Input for this task: Begin

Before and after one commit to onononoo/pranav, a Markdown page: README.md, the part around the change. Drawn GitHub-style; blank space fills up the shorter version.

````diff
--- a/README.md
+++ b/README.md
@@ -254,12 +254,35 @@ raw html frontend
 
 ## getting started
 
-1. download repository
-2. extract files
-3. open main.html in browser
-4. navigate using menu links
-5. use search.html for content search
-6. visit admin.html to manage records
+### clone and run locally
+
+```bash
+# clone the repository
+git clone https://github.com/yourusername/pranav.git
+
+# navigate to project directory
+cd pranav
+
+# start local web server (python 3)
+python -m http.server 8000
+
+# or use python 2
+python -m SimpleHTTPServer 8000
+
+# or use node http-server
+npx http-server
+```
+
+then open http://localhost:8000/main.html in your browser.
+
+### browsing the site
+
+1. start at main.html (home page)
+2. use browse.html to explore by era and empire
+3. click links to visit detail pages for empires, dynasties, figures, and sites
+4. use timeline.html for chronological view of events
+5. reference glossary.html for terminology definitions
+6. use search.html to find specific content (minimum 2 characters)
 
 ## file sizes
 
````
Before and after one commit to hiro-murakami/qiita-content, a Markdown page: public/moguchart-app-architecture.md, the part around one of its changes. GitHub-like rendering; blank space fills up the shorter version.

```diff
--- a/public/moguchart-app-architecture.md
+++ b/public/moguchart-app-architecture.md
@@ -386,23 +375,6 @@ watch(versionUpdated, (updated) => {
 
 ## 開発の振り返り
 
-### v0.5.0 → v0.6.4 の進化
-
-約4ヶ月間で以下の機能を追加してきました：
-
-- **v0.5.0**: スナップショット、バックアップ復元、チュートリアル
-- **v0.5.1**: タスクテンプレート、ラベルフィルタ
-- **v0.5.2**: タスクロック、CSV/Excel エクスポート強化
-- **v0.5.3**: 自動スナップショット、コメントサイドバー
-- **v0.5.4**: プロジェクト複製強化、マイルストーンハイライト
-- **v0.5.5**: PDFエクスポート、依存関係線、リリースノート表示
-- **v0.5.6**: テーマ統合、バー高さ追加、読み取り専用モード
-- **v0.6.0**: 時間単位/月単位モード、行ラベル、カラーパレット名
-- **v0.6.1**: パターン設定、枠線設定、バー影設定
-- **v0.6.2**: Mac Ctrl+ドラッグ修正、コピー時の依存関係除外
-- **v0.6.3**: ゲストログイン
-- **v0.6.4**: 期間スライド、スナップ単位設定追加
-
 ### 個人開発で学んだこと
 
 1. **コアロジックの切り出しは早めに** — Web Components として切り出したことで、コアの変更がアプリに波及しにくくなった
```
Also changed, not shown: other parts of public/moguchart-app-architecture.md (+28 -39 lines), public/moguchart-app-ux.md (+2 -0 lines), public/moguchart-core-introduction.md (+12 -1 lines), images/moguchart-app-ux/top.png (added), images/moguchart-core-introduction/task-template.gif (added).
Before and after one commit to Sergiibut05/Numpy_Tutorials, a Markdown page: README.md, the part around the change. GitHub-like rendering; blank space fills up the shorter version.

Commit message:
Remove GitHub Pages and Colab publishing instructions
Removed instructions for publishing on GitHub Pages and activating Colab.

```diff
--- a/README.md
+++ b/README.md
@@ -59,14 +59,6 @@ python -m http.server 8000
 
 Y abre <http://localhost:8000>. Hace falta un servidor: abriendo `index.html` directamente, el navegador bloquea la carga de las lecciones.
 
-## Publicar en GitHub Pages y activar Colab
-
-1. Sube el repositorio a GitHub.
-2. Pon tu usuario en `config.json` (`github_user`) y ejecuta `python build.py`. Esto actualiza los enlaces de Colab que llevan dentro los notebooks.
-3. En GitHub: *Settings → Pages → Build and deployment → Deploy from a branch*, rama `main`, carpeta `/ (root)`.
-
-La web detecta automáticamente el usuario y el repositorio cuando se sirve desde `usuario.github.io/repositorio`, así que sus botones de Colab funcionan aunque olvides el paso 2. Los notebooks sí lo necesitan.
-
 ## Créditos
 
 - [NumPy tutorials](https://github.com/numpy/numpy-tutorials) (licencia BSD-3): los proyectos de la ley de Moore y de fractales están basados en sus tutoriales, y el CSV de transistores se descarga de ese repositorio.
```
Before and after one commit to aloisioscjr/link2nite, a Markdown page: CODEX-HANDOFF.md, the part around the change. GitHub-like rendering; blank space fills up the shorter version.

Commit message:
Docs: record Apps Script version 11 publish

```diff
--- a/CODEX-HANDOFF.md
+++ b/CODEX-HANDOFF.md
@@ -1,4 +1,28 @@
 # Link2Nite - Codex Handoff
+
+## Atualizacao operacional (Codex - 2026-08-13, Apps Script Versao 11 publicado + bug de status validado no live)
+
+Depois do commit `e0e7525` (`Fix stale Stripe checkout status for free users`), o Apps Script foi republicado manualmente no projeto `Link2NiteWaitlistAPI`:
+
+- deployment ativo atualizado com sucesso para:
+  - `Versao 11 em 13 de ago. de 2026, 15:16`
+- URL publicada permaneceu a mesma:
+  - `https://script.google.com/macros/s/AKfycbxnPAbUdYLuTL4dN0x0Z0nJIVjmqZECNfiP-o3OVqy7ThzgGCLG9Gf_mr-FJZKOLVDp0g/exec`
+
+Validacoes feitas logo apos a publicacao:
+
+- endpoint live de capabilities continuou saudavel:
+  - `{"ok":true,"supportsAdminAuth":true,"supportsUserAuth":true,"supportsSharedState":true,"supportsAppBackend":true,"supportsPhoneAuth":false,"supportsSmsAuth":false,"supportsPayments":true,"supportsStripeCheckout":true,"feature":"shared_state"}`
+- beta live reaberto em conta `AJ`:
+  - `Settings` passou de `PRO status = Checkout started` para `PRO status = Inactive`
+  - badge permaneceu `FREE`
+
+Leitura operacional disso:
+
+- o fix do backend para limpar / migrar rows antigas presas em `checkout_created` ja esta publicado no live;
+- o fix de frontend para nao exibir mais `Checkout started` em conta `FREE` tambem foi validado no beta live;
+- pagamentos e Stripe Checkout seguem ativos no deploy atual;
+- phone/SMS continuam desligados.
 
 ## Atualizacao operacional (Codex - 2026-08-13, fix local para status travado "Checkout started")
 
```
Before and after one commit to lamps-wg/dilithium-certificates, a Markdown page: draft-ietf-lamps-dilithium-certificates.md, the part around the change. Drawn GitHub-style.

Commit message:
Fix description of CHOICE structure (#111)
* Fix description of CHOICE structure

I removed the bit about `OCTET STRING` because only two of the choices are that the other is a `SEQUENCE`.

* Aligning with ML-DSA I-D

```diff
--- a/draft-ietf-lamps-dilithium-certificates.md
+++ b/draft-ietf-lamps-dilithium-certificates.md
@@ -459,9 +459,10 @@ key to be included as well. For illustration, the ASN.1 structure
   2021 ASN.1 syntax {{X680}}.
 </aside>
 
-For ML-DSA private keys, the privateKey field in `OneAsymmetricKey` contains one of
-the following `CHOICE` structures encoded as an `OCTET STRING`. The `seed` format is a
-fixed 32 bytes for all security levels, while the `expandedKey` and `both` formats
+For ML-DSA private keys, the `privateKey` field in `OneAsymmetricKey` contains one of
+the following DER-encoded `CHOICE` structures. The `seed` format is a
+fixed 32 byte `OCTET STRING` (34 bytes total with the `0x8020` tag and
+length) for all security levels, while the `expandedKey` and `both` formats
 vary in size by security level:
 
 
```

Input for this task: End

Exercise: Would you write out all of the data exactly as given?

Answer box:
Before and after one commit to onononoo/pranav, a Markdown page: README.md, the part around the change. Drawn GitHub-style; blank space fills up the shorter version.

````diff
--- a/README.md
+++ b/README.md
@@ -254,12 +254,35 @@ raw html frontend
 
 ## getting started
 
-1. download repository
-2. extract files
-3. open main.html in browser
-4. navigate using menu links
-5. use search.html for content search
-6. visit admin.html to manage records
+### clone and run locally
+
+```bash
+# clone the repository
+git clone https://github.com/yourusername/pranav.git
+
+# navigate to project directory
+cd pranav
+
+# start local web server (python 3)
+python -m http.server 8000
+
+# or use python 2
+python -m SimpleHTTPServer 8000
+
+# or use node http-server
+npx http-server
+```
+
+then open http://localhost:8000/main.html in your browser.
+
+### browsing the site
+
+1. start at main.html (home page)
+2. use browse.html to explore by era and empire
+3. click links to visit detail pages for empires, dynasties, figures, and sites
+4. use timeline.html for chronological view of events
+5. reference glossary.html for terminology definitions
+6. use search.html to find specific content (minimum 2 characters)
 
 ## file sizes
 
````
Before and after one commit to hiro-murakami/qiita-content, a Markdown page: public/moguchart-app-architecture.md, the part around one of its changes. GitHub-like rendering; blank space fills up the shorter version.

```diff
--- a/public/moguchart-app-architecture.md
+++ b/public/moguchart-app-architecture.md
@@ -386,23 +375,6 @@ watch(versionUpdated, (updated) => {
 
 ## 開発の振り返り
 
-### v0.5.0 → v0.6.4 の進化
-
-約4ヶ月間で以下の機能を追加してきました：
-
-- **v0.5.0**: スナップショット、バックアップ復元、チュートリアル
-- **v0.5.1**: タスクテンプレート、ラベルフィルタ
-- **v0.5.2**: タスクロック、CSV/Excel エクスポート強化
-- **v0.5.3**: 自動スナップショット、コメントサイドバー
-- **v0.5.4**: プロジェクト複製強化、マイルストーンハイライト
-- **v0.5.5**: PDFエクスポート、依存関係線、リリースノート表示
-- **v0.5.6**: テーマ統合、バー高さ追加、読み取り専用モード
-- **v0.6.0**: 時間単位/月単位モード、行ラベル、カラーパレット名
-- **v0.6.1**: パターン設定、枠線設定、バー影設定
-- **v0.6.2**: Mac Ctrl+ドラッグ修正、コピー時の依存関係除外
-- **v0.6.3**: ゲストログイン
-- **v0.6.4**: 期間スライド、スナップ単位設定追加
-
 ### 個人開発で学んだこと
 
 1. **コアロジックの切り出しは早めに** — Web Components として切り出したことで、コアの変更がアプリに波及しにくくなった
```
Also changed, not shown: other parts of public/moguchart-app-architecture.md (+28 -39 lines), public/moguchart-app-ux.md (+2 -0 lines), public/moguchart-core-introduction.md (+12 -1 lines), images/moguchart-app-ux/top.png (added), images/moguchart-core-introduction/task-template.gif (added).
Before and after one commit to Sergiibut05/Numpy_Tutorials, a Markdown page: README.md, the part around the change. GitHub-like rendering; blank space fills up the shorter version.

Commit message:
Remove GitHub Pages and Colab publishing instructions
Removed instructions for publishing on GitHub Pages and activating Colab.

```diff
--- a/README.md
+++ b/README.md
@@ -59,14 +59,6 @@ python -m http.server 8000
 
 Y abre <http://localhost:8000>. Hace falta un servidor: abriendo `index.html` directamente, el navegador bloquea la carga de las lecciones.
 
-## Publicar en GitHub Pages y activar Colab
-
-1. Sube el repositorio a GitHub.
-2. Pon tu usuario en `config.json` (`github_user`) y ejecuta `python build.py`. Esto actualiza los enlaces de Colab que llevan dentro los notebooks.
-3. En GitHub: *Settings → Pages → Build and deployment → Deploy from a branch*, rama `main`, carpeta `/ (root)`.
-
-La web detecta automáticamente el usuario y el repositorio cuando se sirve desde `usuario.github.io/repositorio`, así que sus botones de Colab funcionan aunque olvides el paso 2. Los notebooks sí lo necesitan.
-
 ## Créditos
 
 - [NumPy tutorials](https://github.com/numpy/numpy-tutorials) (licencia BSD-3): los proyectos de la ley de Moore y de fractales están basados en sus tutoriales, y el CSV de transistores se descarga de ese repositorio.
```
Before and after one commit to aloisioscjr/link2nite, a Markdown page: CODEX-HANDOFF.md, the part around the change. GitHub-like rendering; blank space fills up the shorter version.

Commit message:
Docs: record Apps Script version 11 publish

```diff
--- a/CODEX-HANDOFF.md
+++ b/CODEX-HANDOFF.md
@@ -1,4 +1,28 @@
 # Link2Nite - Codex Handoff
+
+## Atualizacao operacional (Codex - 2026-08-13, Apps Script Versao 11 publicado + bug de status validado no live)
+
+Depois do commit `e0e7525` (`Fix stale Stripe checkout status for free users`), o Apps Script foi republicado manualmente no projeto `Link2NiteWaitlistAPI`:
+
+- deployment ativo atualizado com sucesso para:
+  - `Versao 11 em 13 de ago. de 2026, 15:16`
+- URL publicada permaneceu a mesma:
+  - `https://script.google.com/macros/s/AKfycbxnPAbUdYLuTL4dN0x0Z0nJIVjmqZECNfiP-o3OVqy7ThzgGCLG9Gf_mr-FJZKOLVDp0g/exec`
+
+Validacoes feitas logo apos a publicacao:
+
+- endpoint live de capabilities continuou saudavel:
+  - `{"ok":true,"supportsAdminAuth":true,"supportsUserAuth":true,"supportsSharedState":true,"supportsAppBackend":true,"supportsPhoneAuth":false,"supportsSmsAuth":false,"supportsPayments":true,"supportsStripeCheckout":true,"feature":"shared_state"}`
+- beta live reaberto em conta `AJ`:
+  - `Settings` passou de `PRO status = Checkout started` para `PRO status = Inactive`
+  - badge permaneceu `FREE`
+
+Leitura operacional disso:
+
+- o fix do backend para limpar / migrar rows antigas presas em `checkout_created` ja esta publicado no live;
+- o fix de frontend para nao exibir mais `Checkout started` em conta `FREE` tambem foi validado no beta live;
+- pagamentos e Stripe Checkout seguem ativos no deploy atual;
+- phone/SMS continuam desligados.
 
 ## Atualizacao operacional (Codex - 2026-08-13, fix local para status travado "Checkout started")
 
```
Before and after one commit to lamps-wg/dilithium-certificates, a Markdown page: draft-ietf-lamps-dilithium-certificates.md, the part around the change. Drawn GitHub-style.

Commit message:
Fix description of CHOICE structure (#111)
* Fix description of CHOICE structure

I removed the bit about `OCTET STRING` because only two of the choices are that the other is a `SEQUENCE`.

* Aligning with ML-DSA I-D

```diff
--- a/draft-ietf-lamps-dilithium-certificates.md
+++ b/draft-ietf-lamps-dilithium-certificates.md
@@ -459,9 +459,10 @@ key to be included as well. For illustration, the ASN.1 structure
   2021 ASN.1 syntax {{X680}}.
 </aside>
 
-For ML-DSA private keys, the privateKey field in `OneAsymmetricKey` contains one of
-the following `CHOICE` structures encoded as an `OCTET STRING`. The `seed` format is a
-fixed 32 bytes for all security levels, while the `expandedKey` and `both` formats
+For ML-DSA private keys, the `privateKey` field in `OneAsymmetricKey` contains one of
+the following DER-encoded `CHOICE` structures. The `seed` format is a
+fixed 32 byte `OCTET STRING` (34 bytes total with the `0x8020` tag and
+length) for all security levels, while the `expandedKey` and `both` formats
 vary in size by security level:
 
 
```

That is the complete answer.